┌─ Data records
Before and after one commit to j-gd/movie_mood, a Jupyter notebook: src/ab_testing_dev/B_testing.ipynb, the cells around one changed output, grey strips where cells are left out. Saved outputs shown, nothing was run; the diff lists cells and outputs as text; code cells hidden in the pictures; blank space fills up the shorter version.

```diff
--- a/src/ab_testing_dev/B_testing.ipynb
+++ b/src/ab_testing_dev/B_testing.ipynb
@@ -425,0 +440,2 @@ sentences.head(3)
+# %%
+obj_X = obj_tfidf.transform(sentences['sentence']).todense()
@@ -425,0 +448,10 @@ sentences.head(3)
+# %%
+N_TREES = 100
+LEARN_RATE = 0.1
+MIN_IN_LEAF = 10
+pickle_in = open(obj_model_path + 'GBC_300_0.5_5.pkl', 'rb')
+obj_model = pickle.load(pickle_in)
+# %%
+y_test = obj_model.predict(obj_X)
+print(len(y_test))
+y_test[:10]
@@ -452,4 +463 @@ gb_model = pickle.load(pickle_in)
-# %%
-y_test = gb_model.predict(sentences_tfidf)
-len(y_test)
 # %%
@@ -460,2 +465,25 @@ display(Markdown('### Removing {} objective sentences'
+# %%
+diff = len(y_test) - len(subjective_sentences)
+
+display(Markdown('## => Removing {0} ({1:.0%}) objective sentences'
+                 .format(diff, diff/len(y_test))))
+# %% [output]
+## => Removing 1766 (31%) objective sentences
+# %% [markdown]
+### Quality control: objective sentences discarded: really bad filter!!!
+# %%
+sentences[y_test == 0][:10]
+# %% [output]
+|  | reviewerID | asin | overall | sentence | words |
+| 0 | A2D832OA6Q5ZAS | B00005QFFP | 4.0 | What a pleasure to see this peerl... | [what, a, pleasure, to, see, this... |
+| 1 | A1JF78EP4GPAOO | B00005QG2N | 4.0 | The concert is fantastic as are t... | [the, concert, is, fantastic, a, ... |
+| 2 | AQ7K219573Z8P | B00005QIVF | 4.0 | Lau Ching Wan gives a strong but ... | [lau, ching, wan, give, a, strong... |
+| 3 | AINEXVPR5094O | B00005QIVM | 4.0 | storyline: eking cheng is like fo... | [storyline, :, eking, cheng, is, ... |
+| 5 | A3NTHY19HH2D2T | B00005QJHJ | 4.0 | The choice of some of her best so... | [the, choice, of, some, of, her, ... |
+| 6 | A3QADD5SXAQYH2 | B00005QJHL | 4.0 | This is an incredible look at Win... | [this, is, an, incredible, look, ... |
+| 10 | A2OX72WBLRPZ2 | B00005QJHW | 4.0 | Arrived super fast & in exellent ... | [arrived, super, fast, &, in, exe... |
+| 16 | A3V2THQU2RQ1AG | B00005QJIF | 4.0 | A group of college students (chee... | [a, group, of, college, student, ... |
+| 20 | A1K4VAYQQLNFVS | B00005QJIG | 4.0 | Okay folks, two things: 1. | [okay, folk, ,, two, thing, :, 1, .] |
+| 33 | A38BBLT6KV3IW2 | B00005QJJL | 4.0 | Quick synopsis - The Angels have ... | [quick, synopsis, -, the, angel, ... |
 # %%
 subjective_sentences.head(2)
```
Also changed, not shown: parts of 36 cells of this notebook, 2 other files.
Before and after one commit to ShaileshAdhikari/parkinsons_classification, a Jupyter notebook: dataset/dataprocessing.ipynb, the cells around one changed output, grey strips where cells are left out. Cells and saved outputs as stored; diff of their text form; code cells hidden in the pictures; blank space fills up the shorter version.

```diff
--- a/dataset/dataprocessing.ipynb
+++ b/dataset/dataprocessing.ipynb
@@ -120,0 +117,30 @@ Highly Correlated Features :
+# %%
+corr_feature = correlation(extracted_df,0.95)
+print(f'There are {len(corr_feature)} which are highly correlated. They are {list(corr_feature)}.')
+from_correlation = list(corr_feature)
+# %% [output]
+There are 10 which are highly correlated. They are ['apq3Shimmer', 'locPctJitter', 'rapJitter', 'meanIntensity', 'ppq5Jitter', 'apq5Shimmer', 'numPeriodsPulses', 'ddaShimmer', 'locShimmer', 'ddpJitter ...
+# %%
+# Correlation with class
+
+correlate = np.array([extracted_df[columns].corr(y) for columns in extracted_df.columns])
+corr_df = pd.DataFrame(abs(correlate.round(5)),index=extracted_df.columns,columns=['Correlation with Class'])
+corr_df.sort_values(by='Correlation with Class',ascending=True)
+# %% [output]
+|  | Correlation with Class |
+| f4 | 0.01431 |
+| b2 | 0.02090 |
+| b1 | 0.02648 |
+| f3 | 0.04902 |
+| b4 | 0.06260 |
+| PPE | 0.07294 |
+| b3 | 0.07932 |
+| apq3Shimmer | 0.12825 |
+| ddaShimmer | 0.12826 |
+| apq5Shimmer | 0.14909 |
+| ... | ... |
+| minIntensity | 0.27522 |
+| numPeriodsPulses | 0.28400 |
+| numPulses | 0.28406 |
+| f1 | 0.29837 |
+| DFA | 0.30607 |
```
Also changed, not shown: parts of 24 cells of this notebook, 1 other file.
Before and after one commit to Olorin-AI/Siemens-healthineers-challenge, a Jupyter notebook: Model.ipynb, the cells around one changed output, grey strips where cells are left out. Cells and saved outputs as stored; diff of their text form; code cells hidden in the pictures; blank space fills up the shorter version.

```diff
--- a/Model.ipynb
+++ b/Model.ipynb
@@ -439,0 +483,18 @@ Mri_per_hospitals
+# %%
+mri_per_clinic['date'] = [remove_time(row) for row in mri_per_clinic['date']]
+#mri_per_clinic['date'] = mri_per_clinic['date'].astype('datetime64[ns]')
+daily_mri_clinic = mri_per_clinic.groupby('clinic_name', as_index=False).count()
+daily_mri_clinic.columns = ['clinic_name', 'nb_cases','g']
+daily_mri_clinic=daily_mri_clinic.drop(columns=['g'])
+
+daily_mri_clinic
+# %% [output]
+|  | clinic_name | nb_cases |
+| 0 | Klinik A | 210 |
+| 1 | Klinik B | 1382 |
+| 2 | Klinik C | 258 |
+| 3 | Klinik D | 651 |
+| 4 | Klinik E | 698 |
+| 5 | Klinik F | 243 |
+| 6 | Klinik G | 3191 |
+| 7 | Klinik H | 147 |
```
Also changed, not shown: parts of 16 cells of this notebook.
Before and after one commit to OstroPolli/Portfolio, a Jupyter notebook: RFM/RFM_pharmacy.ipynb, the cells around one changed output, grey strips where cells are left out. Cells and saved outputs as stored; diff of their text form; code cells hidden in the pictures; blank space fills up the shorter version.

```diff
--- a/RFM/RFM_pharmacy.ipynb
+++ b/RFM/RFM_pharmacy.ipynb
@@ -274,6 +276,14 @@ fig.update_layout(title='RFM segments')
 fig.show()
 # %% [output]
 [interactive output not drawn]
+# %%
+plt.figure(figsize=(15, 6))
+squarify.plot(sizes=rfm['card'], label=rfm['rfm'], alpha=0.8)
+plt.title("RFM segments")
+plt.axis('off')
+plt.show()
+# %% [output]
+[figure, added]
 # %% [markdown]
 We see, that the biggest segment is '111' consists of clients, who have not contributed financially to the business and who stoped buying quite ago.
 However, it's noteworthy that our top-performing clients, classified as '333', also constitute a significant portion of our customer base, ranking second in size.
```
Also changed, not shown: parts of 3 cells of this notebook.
└─
Go through the lines above and copy any that contain "with".

+# Correlation with class
+corr_df = pd.DataFrame(abs(correlate.round(5)),index=extracted_df.columns,columns=['Correlation with Class'])
+corr_df.sort_values(by='Correlation with Class',ascending=True)
+|  | Correlation with Class |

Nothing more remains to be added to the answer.